• Work instruction: Restate every record exactly as it is written, while omitting the pictures it holds.

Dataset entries
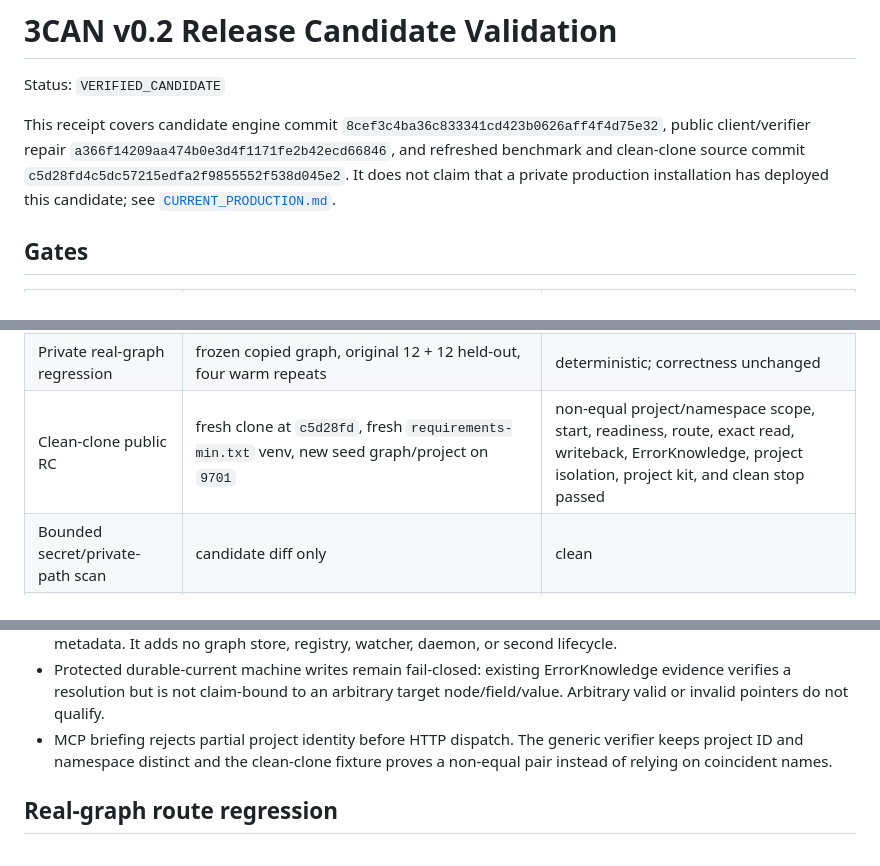
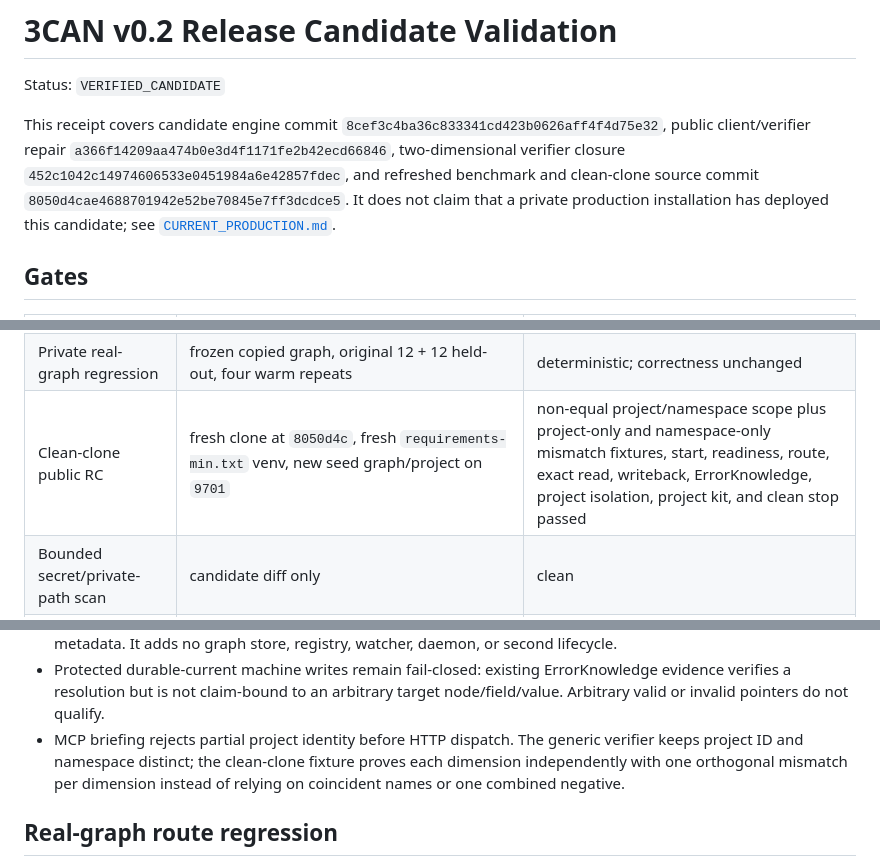
Before and after one commit to hallowkayj-spec/3CAN-engine, a Markdown page: docs/evidence/RELEASE_VALIDATION_20260809.md, 3 parts joined by grey strips. GitHub-like rendering.

Commit message:
docs: close two-dimensional scope evidence

```diff
--- a/docs/evidence/RELEASE_VALIDATION_20260809.md
+++ b/docs/evidence/RELEASE_VALIDATION_20260809.md
@@ -4,8 +4,9 @@ Status: `VERIFIED_CANDIDATE`
 
 This receipt covers candidate engine commit
 `8cef3c4ba36c833341cd423b0626aff4f4d75e32`, public client/verifier repair
-`a366f14209aa474b0e3d4f1171fe2b42ecd66846`, and refreshed benchmark and
-clean-clone source commit `c5d28fd4c5dc57215edfa2f9855552f538d045e2`.
+`a366f14209aa474b0e3d4f1171fe2b42ecd66846`, two-dimensional verifier closure
+`452c1042c14974606533e0451984a6e42857fdec`, and refreshed benchmark and
+clean-clone source commit `8050d4cae4688701942e52be70845e7ff3dcdce5`.
 It does not claim that a private production installation has deployed this candidate; see
 [`CURRENT_PRODUCTION.md`](CURRENT_PRODUCTION.md).
 
@@ -23,7 +24,7 @@ It does not claim that a private production installation has deployed this candi
 | Immutable candidate | release `03cf214a...`, 24-file manifest `ab5fa950...` | builder, bootstrap, handoff, finalizer, negative dependency, and post-UAT verification passed |
 | Isolated real-graph UAT | copied 5432-node / 6920-edge graph on `9701` | BGE-M3 5432x1024; Owner Intent `server_local_file`; compact default produced skeleton; partial identity returned 422; listener removed |
 | Private real-graph regression | frozen copied graph, original 12 + 12 held-out, four warm repeats | deterministic; correctness unchanged |
-| Clean-clone public RC | fresh clone at `c5d28fd`, fresh `requirements-min.txt` venv, new seed graph/project on `9701` | non-equal project/namespace scope, start, readiness, route, exact read, writeback, ErrorKnowledge, project isolation, project kit, and clean stop passed |
+| Clean-clone public RC | fresh clone at `8050d4c`, fresh `requirements-min.txt` venv, new seed graph/project on `9701` | non-equal project/namespace scope plus project-only and namespace-only mismatch fixtures, start, readiness, route, exact read, writeback, ErrorKnowledge, project isolation, project kit, and clean stop passed |
 | Bounded secret/private-path scan | candidate diff only | clean |
 | GitHub-hosted CI | final Draft PR head | required; GitHub is the live status owner |
 
@@ -60,8 +61,9 @@ Python or Setuptools upgrade.
   arbitrary target node/field/value. Arbitrary valid or invalid pointers do not
   qualify.
 - MCP briefing rejects partial project identity before HTTP dispatch. The
-  generic verifier keeps project ID and namespace distinct and the clean-clone
-  fixture proves a non-equal pair instead of relying on coincident names.
+  generic verifier keeps project ID and namespace distinct; the clean-clone
+  fixture proves each dimension independently with one orthogonal mismatch per
+  dimension instead of relying on coincident names or one combined negative.
 
 ## Real-graph route regression
 
```
Also changed, not shown: other parts of docs/evidence/RELEASE_VALIDATION_20260809.md (+1 -1 lines), docs/evidence/CURRENT_PRODUCTION.md (+8 -6 lines).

• Solution to the problem:
Before and after one commit to hallowkayj-spec/3CAN-engine, a Markdown page: docs/evidence/RELEASE_VALIDATION_20260809.md, 3 parts joined by grey strips. GitHub-like rendering.

Commit message:
docs: close two-dimensional scope evidence

```diff
--- a/docs/evidence/RELEASE_VALIDATION_20260809.md
+++ b/docs/evidence/RELEASE_VALIDATION_20260809.md
@@ -4,8 +4,9 @@ Status: `VERIFIED_CANDIDATE`
 
 This receipt covers candidate engine commit
 `8cef3c4ba36c833341cd423b0626aff4f4d75e32`, public client/verifier repair
-`a366f14209aa474b0e3d4f1171fe2b42ecd66846`, and refreshed benchmark and
-clean-clone source commit `c5d28fd4c5dc57215edfa2f9855552f538d045e2`.
+`a366f14209aa474b0e3d4f1171fe2b42ecd66846`, two-dimensional verifier closure
+`452c1042c14974606533e0451984a6e42857fdec`, and refreshed benchmark and
+clean-clone source commit `8050d4cae4688701942e52be70845e7ff3dcdce5`.
 It does not claim that a private production installation has deployed this candidate; see
 [`CURRENT_PRODUCTION.md`](CURRENT_PRODUCTION.md).
 
@@ -23,7 +24,7 @@ It does not claim that a private production installation has deployed this candi
 | Immutable candidate | release `03cf214a...`, 24-file manifest `ab5fa950...` | builder, bootstrap, handoff, finalizer, negative dependency, and post-UAT verification passed |
 | Isolated real-graph UAT | copied 5432-node / 6920-edge graph on `9701` | BGE-M3 5432x1024; Owner Intent `server_local_file`; compact default produced skeleton; partial identity returned 422; listener removed |
 | Private real-graph regression | frozen copied graph, original 12 + 12 held-out, four warm repeats | deterministic; correctness unchanged |
-| Clean-clone public RC | fresh clone at `c5d28fd`, fresh `requirements-min.txt` venv, new seed graph/project on `9701` | non-equal project/namespace scope, start, readiness, route, exact read, writeback, ErrorKnowledge, project isolation, project kit, and clean stop passed |
+| Clean-clone public RC | fresh clone at `8050d4c`, fresh `requirements-min.txt` venv, new seed graph/project on `9701` | non-equal project/namespace scope plus project-only and namespace-only mismatch fixtures, start, readiness, route, exact read, writeback, ErrorKnowledge, project isolation, project kit, and clean stop passed |
 | Bounded secret/private-path scan | candidate diff only | clean |
 | GitHub-hosted CI | final Draft PR head | required; GitHub is the live status owner |
 
@@ -60,8 +61,9 @@ Python or Setuptools upgrade.
   arbitrary target node/field/value. Arbitrary valid or invalid pointers do not
   qualify.
 - MCP briefing rejects partial project identity before HTTP dispatch. The
-  generic verifier keeps project ID and namespace distinct and the clean-clone
-  fixture proves a non-equal pair instead of relying on coincident names.
+  generic verifier keeps project ID and namespace distinct; the clean-clone
+  fixture proves each dimension independently with one orthogonal mismatch per
+  dimension instead of relying on coincident names or one combined negative.
 
 ## Real-graph route regression
 
```
Also changed, not shown: other parts of docs/evidence/RELEASE_VALIDATION_20260809.md (+1 -1 lines), docs/evidence/CURRENT_PRODUCTION.md (+8 -6 lines).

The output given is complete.